WHAT TO WORK ON: From the listing below, count the lines where the string "README" occurs. Give the number, with no other words.
[DATA TO PROCESS]
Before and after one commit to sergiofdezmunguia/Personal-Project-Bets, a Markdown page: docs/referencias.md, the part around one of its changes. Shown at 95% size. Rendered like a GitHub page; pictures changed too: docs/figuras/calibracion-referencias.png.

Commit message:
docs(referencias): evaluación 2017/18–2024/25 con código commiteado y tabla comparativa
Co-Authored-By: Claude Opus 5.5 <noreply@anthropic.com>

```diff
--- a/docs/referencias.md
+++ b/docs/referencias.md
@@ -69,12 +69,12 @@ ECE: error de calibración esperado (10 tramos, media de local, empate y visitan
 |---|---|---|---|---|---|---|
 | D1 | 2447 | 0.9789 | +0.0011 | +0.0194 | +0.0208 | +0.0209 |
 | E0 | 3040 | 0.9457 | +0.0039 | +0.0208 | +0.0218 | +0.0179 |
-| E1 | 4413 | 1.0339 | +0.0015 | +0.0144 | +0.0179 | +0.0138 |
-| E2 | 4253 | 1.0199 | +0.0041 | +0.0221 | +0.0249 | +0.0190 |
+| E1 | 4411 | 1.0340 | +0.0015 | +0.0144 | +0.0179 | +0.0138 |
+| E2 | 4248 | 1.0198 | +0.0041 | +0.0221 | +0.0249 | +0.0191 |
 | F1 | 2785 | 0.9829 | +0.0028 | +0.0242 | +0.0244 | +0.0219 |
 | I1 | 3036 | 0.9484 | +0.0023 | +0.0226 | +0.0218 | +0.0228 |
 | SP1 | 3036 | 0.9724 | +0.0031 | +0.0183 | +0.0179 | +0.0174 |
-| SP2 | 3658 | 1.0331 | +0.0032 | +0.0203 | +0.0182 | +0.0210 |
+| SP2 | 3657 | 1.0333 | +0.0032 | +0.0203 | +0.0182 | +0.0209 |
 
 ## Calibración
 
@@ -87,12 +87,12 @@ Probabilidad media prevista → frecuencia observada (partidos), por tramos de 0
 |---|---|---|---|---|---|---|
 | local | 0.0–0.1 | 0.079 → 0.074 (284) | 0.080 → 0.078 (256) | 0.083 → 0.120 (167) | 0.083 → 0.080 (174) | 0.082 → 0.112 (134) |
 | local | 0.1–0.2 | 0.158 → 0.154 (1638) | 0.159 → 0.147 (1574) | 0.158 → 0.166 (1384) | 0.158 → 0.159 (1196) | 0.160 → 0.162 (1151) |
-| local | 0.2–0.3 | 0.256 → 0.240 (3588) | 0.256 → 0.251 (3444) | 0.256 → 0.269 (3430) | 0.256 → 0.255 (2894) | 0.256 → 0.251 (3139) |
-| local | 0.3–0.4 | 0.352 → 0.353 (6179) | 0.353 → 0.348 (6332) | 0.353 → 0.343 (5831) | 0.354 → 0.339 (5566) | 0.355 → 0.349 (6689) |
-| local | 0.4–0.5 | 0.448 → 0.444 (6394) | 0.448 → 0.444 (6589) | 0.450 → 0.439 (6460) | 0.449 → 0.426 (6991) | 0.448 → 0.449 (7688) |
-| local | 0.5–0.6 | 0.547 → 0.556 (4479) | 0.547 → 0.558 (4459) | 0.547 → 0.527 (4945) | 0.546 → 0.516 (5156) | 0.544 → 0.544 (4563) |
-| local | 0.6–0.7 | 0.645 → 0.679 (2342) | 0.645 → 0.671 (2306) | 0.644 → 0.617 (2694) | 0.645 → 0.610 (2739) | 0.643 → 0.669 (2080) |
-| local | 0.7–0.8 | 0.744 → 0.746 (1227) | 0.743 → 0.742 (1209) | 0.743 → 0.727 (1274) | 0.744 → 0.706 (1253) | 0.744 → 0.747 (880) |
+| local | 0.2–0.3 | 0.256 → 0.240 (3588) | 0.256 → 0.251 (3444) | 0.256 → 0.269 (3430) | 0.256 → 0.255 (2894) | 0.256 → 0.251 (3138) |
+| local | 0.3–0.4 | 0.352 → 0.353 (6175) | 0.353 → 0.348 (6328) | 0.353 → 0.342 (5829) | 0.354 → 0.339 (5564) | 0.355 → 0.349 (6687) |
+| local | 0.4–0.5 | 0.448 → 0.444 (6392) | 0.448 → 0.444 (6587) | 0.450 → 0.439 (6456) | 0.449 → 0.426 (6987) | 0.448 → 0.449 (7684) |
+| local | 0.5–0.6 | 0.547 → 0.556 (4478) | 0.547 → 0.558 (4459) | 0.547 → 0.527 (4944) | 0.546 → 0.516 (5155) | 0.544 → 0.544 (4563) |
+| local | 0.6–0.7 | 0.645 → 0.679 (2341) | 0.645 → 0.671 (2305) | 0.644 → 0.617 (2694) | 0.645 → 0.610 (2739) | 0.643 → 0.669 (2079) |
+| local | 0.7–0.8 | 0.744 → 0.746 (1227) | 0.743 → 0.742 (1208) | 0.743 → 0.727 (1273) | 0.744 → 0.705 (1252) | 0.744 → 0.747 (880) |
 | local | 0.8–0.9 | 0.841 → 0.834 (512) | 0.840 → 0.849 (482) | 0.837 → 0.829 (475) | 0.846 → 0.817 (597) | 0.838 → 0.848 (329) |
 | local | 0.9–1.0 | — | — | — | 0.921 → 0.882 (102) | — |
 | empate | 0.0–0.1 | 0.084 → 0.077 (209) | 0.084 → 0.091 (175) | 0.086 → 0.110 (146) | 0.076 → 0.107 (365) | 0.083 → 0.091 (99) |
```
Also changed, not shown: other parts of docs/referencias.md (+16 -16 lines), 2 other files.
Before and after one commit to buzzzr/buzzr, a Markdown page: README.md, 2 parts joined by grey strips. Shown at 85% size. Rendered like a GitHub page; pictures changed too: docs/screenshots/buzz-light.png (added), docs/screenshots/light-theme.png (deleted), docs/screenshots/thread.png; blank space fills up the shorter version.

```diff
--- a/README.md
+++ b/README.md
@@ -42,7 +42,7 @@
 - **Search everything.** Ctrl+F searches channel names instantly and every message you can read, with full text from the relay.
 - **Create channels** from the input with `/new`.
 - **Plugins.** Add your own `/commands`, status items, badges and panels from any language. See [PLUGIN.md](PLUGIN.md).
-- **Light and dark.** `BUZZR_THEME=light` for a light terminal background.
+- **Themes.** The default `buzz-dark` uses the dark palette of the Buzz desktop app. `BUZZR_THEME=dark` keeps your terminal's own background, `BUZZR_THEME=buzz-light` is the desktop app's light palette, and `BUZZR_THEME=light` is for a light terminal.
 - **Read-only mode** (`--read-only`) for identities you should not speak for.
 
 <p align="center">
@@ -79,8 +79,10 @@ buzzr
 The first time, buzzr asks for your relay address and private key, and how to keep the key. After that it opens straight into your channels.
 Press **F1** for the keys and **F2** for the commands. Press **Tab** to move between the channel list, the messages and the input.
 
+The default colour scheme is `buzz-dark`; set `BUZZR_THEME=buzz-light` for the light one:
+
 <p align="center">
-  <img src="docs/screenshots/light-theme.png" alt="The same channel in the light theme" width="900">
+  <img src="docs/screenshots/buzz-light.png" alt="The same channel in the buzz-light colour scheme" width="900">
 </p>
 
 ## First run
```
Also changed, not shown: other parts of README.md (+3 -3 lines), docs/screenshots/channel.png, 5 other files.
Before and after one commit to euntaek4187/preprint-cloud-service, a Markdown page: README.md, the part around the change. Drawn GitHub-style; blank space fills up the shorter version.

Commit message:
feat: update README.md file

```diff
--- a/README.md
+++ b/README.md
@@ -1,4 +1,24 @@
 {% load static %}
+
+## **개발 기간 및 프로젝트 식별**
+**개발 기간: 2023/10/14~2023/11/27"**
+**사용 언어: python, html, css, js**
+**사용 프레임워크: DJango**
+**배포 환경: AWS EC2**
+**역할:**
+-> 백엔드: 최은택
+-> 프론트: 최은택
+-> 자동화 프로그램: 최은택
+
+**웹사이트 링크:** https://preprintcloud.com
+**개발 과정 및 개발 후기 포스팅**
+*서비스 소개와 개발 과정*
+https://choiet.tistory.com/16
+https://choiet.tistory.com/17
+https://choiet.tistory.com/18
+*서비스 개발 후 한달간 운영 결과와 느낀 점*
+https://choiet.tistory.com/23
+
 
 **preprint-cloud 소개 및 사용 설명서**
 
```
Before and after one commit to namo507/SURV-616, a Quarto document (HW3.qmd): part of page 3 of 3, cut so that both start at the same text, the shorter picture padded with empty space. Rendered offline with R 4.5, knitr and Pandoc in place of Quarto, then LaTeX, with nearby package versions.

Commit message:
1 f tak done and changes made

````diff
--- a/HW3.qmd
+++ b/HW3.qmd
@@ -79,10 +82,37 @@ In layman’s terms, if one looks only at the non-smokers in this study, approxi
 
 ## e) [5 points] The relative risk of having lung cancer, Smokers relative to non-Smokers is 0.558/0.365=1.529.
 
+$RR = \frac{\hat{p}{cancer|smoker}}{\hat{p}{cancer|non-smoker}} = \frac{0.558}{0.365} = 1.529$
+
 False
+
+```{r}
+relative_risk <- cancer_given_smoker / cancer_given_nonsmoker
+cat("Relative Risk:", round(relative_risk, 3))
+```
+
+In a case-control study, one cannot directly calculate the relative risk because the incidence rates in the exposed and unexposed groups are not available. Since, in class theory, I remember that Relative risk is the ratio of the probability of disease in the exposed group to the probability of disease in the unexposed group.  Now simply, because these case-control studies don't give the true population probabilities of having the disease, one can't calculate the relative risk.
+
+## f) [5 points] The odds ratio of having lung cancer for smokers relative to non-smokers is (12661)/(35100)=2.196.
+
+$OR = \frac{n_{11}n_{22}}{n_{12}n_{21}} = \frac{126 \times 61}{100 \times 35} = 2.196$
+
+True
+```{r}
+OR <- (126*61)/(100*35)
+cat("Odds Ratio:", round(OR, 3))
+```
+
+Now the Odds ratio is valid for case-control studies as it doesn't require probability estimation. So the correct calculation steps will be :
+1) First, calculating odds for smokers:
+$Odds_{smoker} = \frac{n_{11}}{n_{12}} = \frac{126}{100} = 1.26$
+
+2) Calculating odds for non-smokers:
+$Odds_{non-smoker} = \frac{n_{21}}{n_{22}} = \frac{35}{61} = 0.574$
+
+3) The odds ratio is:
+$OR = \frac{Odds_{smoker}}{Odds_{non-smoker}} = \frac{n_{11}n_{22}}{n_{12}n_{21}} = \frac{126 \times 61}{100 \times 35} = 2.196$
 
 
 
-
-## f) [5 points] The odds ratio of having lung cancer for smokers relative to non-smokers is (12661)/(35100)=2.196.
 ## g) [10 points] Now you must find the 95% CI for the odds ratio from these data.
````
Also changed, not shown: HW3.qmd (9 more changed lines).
[/DATA TO PROCESS]
TASK ANSWER: 8